Records shown Start Marker

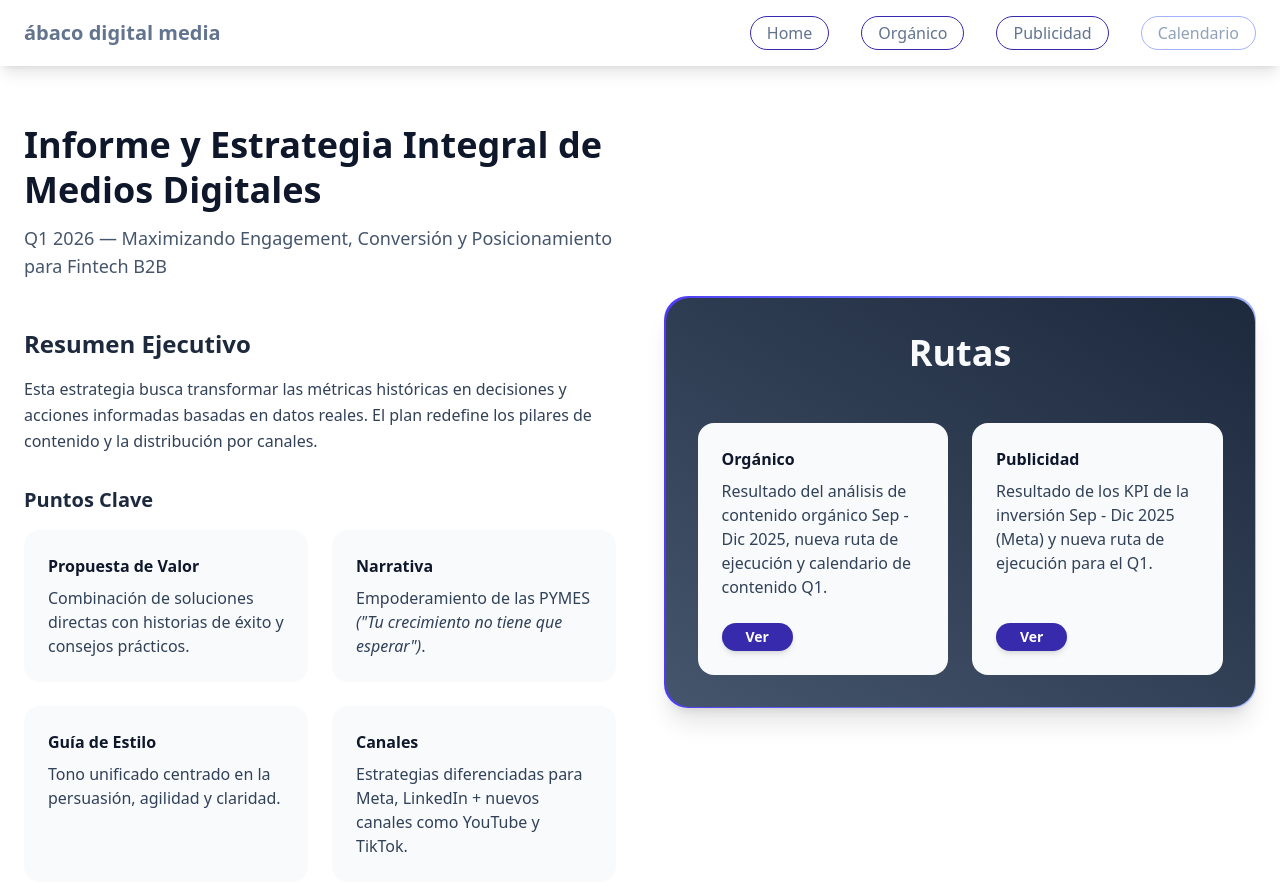
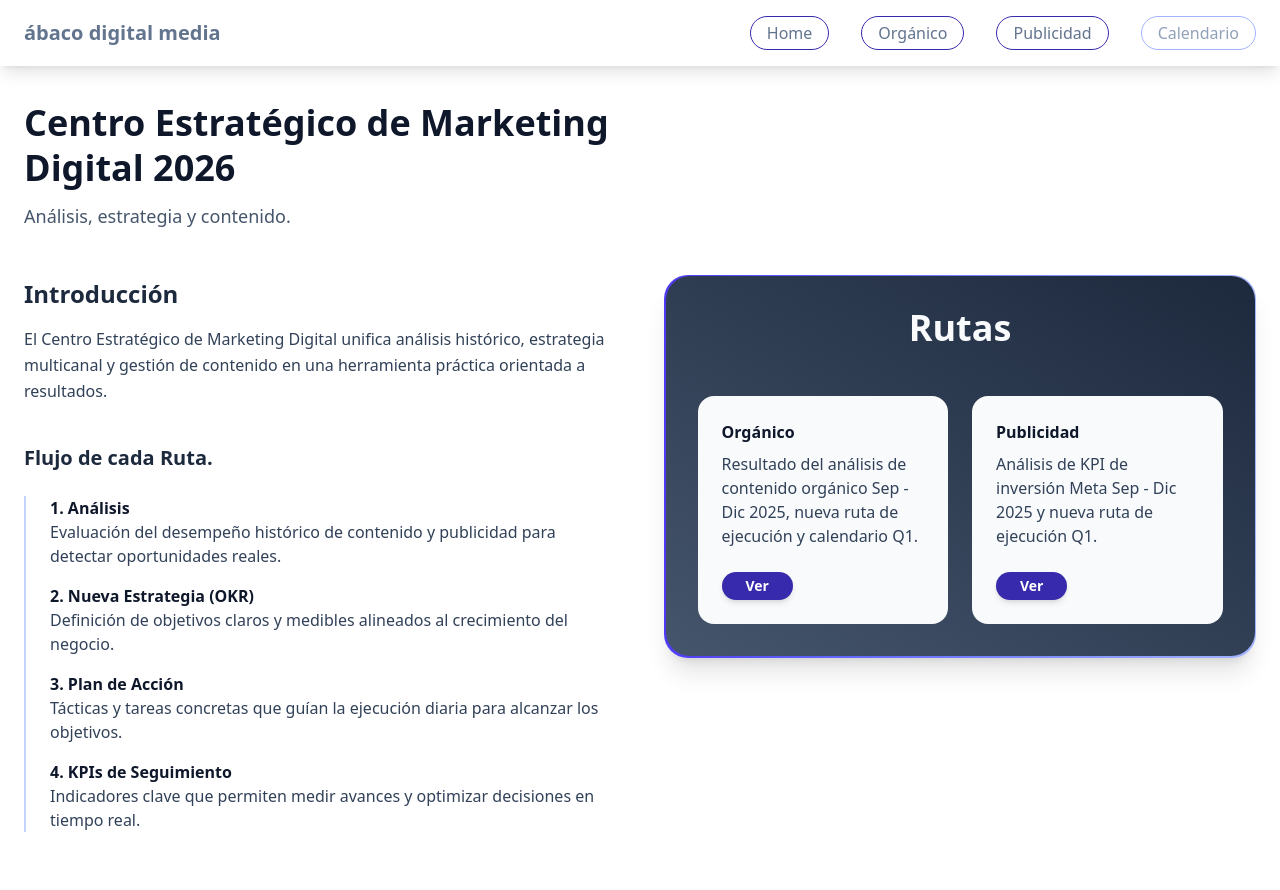
Before and after one commit to judsther/abaco-strategy, a React (Vite) app: page /intro in a window 1280 px wide. Shown: the top 890 px of the page. After the commit the page ends 866 px from the top, so only its background shows below. Built offline with nearby package versions, Linux system fonts and the light colour scheme.

Commit message:
flujo actualizado

```diff
--- a/src/pages/Intro.jsx
+++ b/src/pages/Intro.jsx
@@ -1,85 +1,82 @@
 import PrimaryButton from "../components/PrimaryButton";
-
 
 export default function Intro() {
   return (
-    <div className="max-w-7xl mx-auto py-14 px-6">
-      <div className="grid lg:grid-cols-2 gap-12">
+    <div className="min-h-screen flex items-center">
+      <div className="max-w-7xl mx-auto px-6 w-full">
+        <div className="grid lg:grid-cols-2 gap-12 items-center">
           {/* =================== COLUMNA IZQUIERDA =================== */}
           <div>
             {/* Header */}
             <div className="mb-12">
               <h1 className="text-4xl font-semibold text-slate-900 leading-tight">
-              Informe y Estrategia Integral de Medios Digitales
+                Centro Estratégico de Marketing Digital 2026
               </h1>
               <p className="mt-3 text-lg text-slate-600">
-              Q1 2026 — Maximizando Engagement, Conversión y Posicionamiento
-              para Fintech B2B
+                Análisis, estrategia y contenido.
               </p>
             </div>
 
             {/* Card Principal */}
-          <div className=" space-y-8">
+            <div className="space-y-10">
               <section>
                 <h2 className="text-2xl font-bold text-slate-800 mb-4">
-                Resumen Ejecutivo
+                  Introducción
                 </h2>
                 <p className="text-slate-700 leading-relaxed">
-                Esta estrategia busca transformar las métricas históricas en
-                decisiones y acciones informadas basadas en datos reales. El
-                plan redefine los pilares de contenido y la distribución por
-                canales.
+                  El Centro Estratégico de Marketing Digital unifica análisis
+                  histórico, estrategia multicanal y gestión de contenido en una
+                  herramienta práctica orientada a resultados.
                 </p>
               </section>
 
-            {/* Puntos Clave */}
+              {/* Flujo Estratégico */}
               <section>
-              <h3 className="text-xl font-semibold text-slate-800 mb-4">
-                Puntos Clave
+                <h3 className="text-xl font-semibold text-slate-800 mb-6">
+                  Flujo de cada Ruta.
                 </h3>
 
-              <div className="grid md:grid-cols-2 gap-6">
-                <div className="bg-slate-50 rounded-2xl p-6">
-                  <h4 className="font-semibold text-slate-900 mb-2">
-                    Propuesta de Valor
+                <ul className="space-y-4 border-l-2 border-indigo-200 pl-6">
+                  <li>
+                    <h4 className="font-semibold text-slate-900">
+                      1. Análisis
                     </h4>
                     <p className="text-slate-700">
-                    Combinación de soluciones directas con historias de éxito y
-                    consejos prácticos.
+                      Evaluación del desempeño histórico de contenido y
+                      publicidad para detectar oportunidades reales.
                     </p>
-                </div>
+                  </li>
 
-                <div className="bg-slate-50 rounded-2xl p-6">
-                  <h4 className="font-semibold text-slate-900 mb-2">
-                    Narrativa
+                  <li>
+                    <h4 className="font-semibold text-slate-900">
+                      2. Nueva Estrategia (OKR)
                     </h4>
                     <p className="text-slate-700">
-                    Empoderamiento de las PYMES{" "}
-                    <span className="italic">
-                      ("Tu crecimiento no tiene que esperar")
-                    </span>
-                    .
+                      Definición de objetivos claros y medibles alineados al
+                      crecimiento del negocio.
                     </p>
-                </div>
+                  </li>
 
-                <div className="bg-slate-50 rounded-2xl p-6">
-                  <h4 className="font-semibold text-slate-900 mb-2">
-                    Guía de Estilo
+                  <li>
+                    <h4 className="font-semibold text-slate-900">
+                      3. Plan de Acción
                     </h4>
                     <p className="text-slate-700">
-                    Tono unificado centrado en la persuasión, agilidad y
-                    claridad.
+                      Tácticas y tareas concretas que guían la ejecución diaria
+                      para alcanzar los objetivos.
                     </p>
-                </div>
+                  </li>
 
-                <div className="bg-slate-50 rounded-2xl p-6">
-                  <h4 className="font-semibold text-slate-900 mb-2">Canales</h4>
+                  <li>
+                    <h4 className="font-semibold text-slate-900">
+                      4. KPIs de Seguimiento
+                    </h4>
                     <p className="text-slate-700">
-                    Estrategias diferenciadas para Meta, LinkedIn + nuevos
-                    canales como YouTube y TikTok.
+                      Indicadores clave que permiten medir avances y optimizar
+                      decisiones en tiempo real.
                     </p>
-                </div>
-              </div>
+                  </li>
+                </ul>
               </section>
             </div>
           </div>
@@ -88,7 +85,7 @@ export default function Intro() {
           <div className="flex items-center">
             <div className="w-full bg-linear-to-r from-indigo-600 to-indigo-300 rounded-3xl shadow-xl p-[1.5px]">
               <section className="bg-linear-30 from-slate-600 to-slate-800 p-8 rounded-3xl">
-              <h1 className=" text-center text-4xl font-semibold text-slate-50 leading-tight mb-12">
+                <h1 className="text-center text-4xl font-semibold text-slate-50 mb-12">
                   Rutas
                 </h1>
 
@@ -100,12 +97,11 @@ export default function Intro() {
                       </h4>
                       <p className="text-slate-700">
                         Resultado del análisis de contenido orgánico Sep - Dic
-                      2025, nueva ruta de ejecución y calendario de contenido
-                      Q1.
+                        2025, nueva ruta de ejecución y calendario Q1.
                       </p>
                     </div>
                     <div className="mt-6">
-                    <PrimaryButton to={"/organic-analisis"} texto={"Ver"} />
+                      <PrimaryButton to="/organic-analisis" texto="Ver" />
                     </div>
                   </div>
 
@@ -115,12 +111,12 @@ export default function Intro() {
                         Publicidad
                       </h4>
                       <p className="text-slate-700">
-                      Resultado de los KPI de la inversión Sep - Dic 2025 (Meta)
-                      y nueva ruta de ejecución para el Q1.
+                        Análisis de KPI de inversión Meta Sep - Dic 2025 y nueva
+                        ruta de ejecución Q1.
                       </p>
                     </div>
                     <div className="mt-6">
-                    <PrimaryButton to={"/ads-report"} texto={"Ver"} />
+                      <PrimaryButton to="/ads-report" texto="Ver" />
                     </div>
                   </div>
                 </div>
@@ -129,5 +125,6 @@ export default function Intro() {
           </div>
         </div>
       </div>
+    </div>
   );
 }
--- /dev/null
+++ b/src/pages/ads/AdsNavigationBtns.jsx
@@ -0,0 +1,26 @@
+import { Link } from "react-router-dom";
+import PrimaryButton from "../../components/PrimaryButton";
+
+
+export default function AdsNavigationBtns() {
+  return (
+    <div>
+      <div className="flex flex-wrap gap-3">
+        {[
+          { to: "/ads-report", label: "Análisis" },
+          { to: "/ads-strategy", label: "Estrategia (OKR)" },
+          { to: "/ads-tactics", label: "Plan de Acción" },
+        ].map((item) => (
+          <Link
+            key={item.to}
+            to={item.to}
+            className="bg-white text-slate-700 px-5 py-2 border border-indigo-500 rounded-3xl shadow hover:bg-indigo-700 transition"
+          >
+            {item.label}
+          </Link>
+        ))}
+        <PrimaryButton to={"/ads-kpis"} texto={"KPIs"} />
+      </div>
+    </div>
+  );
+}
--- a/src/pages/ads/AdsReport.jsx
+++ b/src/pages/ads/AdsReport.jsx
@@ -1,27 +1,14 @@
-import { Link, Outlet } from "react-router-dom";
+import { Outlet } from "react-router-dom";
 import ROICalculatorView from "./components/ROICalculatorView";
-import PrimaryButton from "../../components/PrimaryButton";
+import AdsNavigationBtns from "./AdsNavigationBtns";
 
 export default function AdsReport() {
   return (
     <div className="max-w-7xl mx-auto px-6 py-12 space-y-10">
       {/* Navigation */}
-      <div className="flex flex-wrap gap-3">
-        {[
-          { to: "/ads-report", label: "Reporte" },
-          { to: "/ads-strategy", label: "Estrategia" },
-          { to: "/ads-tactics", label: "Tácticas" },
-        ].map((item) => (
-          <Link
-            key={item.to}
-            to={item.to}
-            className="bg-white text-slate-700 px-5 py-2 border border-indigo-500 rounded-3xl shadow hover:bg-indigo-700 transition"
-          >
-            {item.label}
-          </Link>
-        ))}
-        <PrimaryButton to={"/ads-kpis"} texto={"KPIs"} />
-      </div>
+
+<AdsNavigationBtns/>
+
       <header className="space-y-3">
         <h1 className="text-4xl font-semibold text-slate-900">
           Reporte de Rendimiento y Leads Reales
@@ -36,9 +23,11 @@ export default function AdsReport() {
       {/* ACTIVOS PUBLICITARIOS */}
       <div className="bg-white border rounded-xl shadow p-8 space-y-6">
         <h3 className="text-2xl font-bold text-slate-900">
-          Análisis Profundo de Activos Publicitarios (Top Performers)
+          Análisis de Activos Publicitarios (Leads según Meta)
         </h3>
-
+        <h4 className="text-xl font-bold text-slate-700">
+          Click en el CTA - WhatsApp
+        </h4>
         <div className="overflow-x-auto">
           <table className="min-w-full border rounded-lg overflow-hidden">
             <thead className="bg-slate-100 text-slate-600">
--- a/src/pages/ads/AdsStrategy.jsx
+++ b/src/pages/ads/AdsStrategy.jsx
@@ -1,26 +1,11 @@
-import { Link } from "react-router-dom";
-import PrimaryButton from "../../components/PrimaryButton";
+
+import AdsNavigationBtns from "./AdsNavigationBtns";
 
 export default function AdsStrategy() {
   return (
     <section className="max-w-7xl mx-auto px-6 py-12 space-y-12">
     {/* Navigation */}
-          <div className="flex flex-wrap gap-3">
-            {[
-              { to: "/ads-report", label: "Reporte" },
-              { to: "/ads-strategy", label: "Estrategia" },
-              { to: "/ads-tactics", label: "Tácticas" },
-            ].map((item) => (
-              <Link
-                key={item.to}
-                to={item.to}
-                className="bg-white text-slate-700 px-5 py-2 border border-indigo-500 rounded-3xl shadow hover:bg-indigo-700 transition"
-              >
-                {item.label}
-              </Link>
-            ))}
-            <PrimaryButton to={"/ads-kpis"} texto={"KPIs"} />
-          </div>
+         <AdsNavigationBtns/>
 
       <div className="min-h-screen from-black via-zinc-900 to-black">
         {/* Header */}
--- a/src/pages/ads/AdsTactics.jsx
+++ b/src/pages/ads/AdsTactics.jsx
@@ -1,31 +1,16 @@
-import { Link } from "react-router-dom";
-import PrimaryButton from "../../components/PrimaryButton";
+
 import AdsNurturing from "./AdsNurturing";
 import TabButton from "../organic/components/TabButton";
 import { useState } from "react";
 import AdsMeta from "./AdsMeta";
+import AdsNavigationBtns from "./AdsNavigationBtns";
 
 export default function AdsTactics() {
     const [active, setActive] = useState("email");
   return (
     <div className="max-w-7xl mx-auto px-6 py-12 space-y-14">
       {/* Navigation */}
-      <div className="flex flex-wrap gap-3">
-        {[
-          { to: "/ads-report", label: "Reporte" },
-          { to: "/ads-strategy", label: "Estrategia" },
-          { to: "/ads-tactics", label: "Tácticas" },
-        ].map((item) => (
-          <Link
-            key={item.to}
-            to={item.to}
-            className="bg-white text-slate-700 px-5 py-2 border border-indigo-500 rounded-3xl shadow hover:bg-indigo-700 transition"
-          >
-            {item.label}
-          </Link>
-        ))}
-        <PrimaryButton to={"/ads-kpis"} texto={"KPIs"} />
-      </div>
+     <AdsNavigationBtns/>
 
 
       {/* Selector de canal */}
--- a/src/pages/ads/PaidAdsKPIsView.jsx
+++ b/src/pages/ads/PaidAdsKPIsView.jsx
@@ -1,26 +1,11 @@
-import { Link } from "react-router-dom";
-import PrimaryButton from "../../components/PrimaryButton";
+
+import AdsNavigationBtns from "./AdsNavigationBtns";
 
 export default function PaidAdsKPIsView() {
   return (
     <div className="max-w-7xl mx-auto py-12 px-6 space-y-12">
       {/* Navigation */}
-            <div className="flex flex-wrap gap-3">
-              {[
-                { to: "/ads-report", label: "Reporte" },
-                { to: "/ads-strategy", label: "Estrategia" },
-                { to: "/ads-tactics", label: "Tácticas" },
-              ].map((item) => (
-                <Link
-                  key={item.to}
-                  to={item.to}
-                  className="bg-white text-slate-700 px-5 py-2 border border-indigo-500 rounded-3xl shadow hover:bg-indigo-700 transition"
-                >
-                  {item.label}
-                </Link>
-              ))}
-              <PrimaryButton to={"/ads-kpis"} texto={"KPIs"} />
-            </div>
+            <AdsNavigationBtns/>
       {/* Header */}
       <div className="text-start space-y-3">
         <h1 className="text-3xl font-semibold text-slate-900">
```
Lines whose indentation alone changed are shown as unchanged.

Records shown End Marker

» The problem
Scan the material above. Copy each line where "pages" occurs.

» Problem solution
--- a/src/pages/Intro.jsx
+++ b/src/pages/Intro.jsx
+++ b/src/pages/ads/AdsNavigationBtns.jsx
--- a/src/pages/ads/AdsReport.jsx
+++ b/src/pages/ads/AdsReport.jsx
--- a/src/pages/ads/AdsStrategy.jsx
+++ b/src/pages/ads/AdsStrategy.jsx
--- a/src/pages/ads/AdsTactics.jsx
+++ b/src/pages/ads/AdsTactics.jsx
--- a/src/pages/ads/PaidAdsKPIsView.jsx
+++ b/src/pages/ads/PaidAdsKPIsView.jsx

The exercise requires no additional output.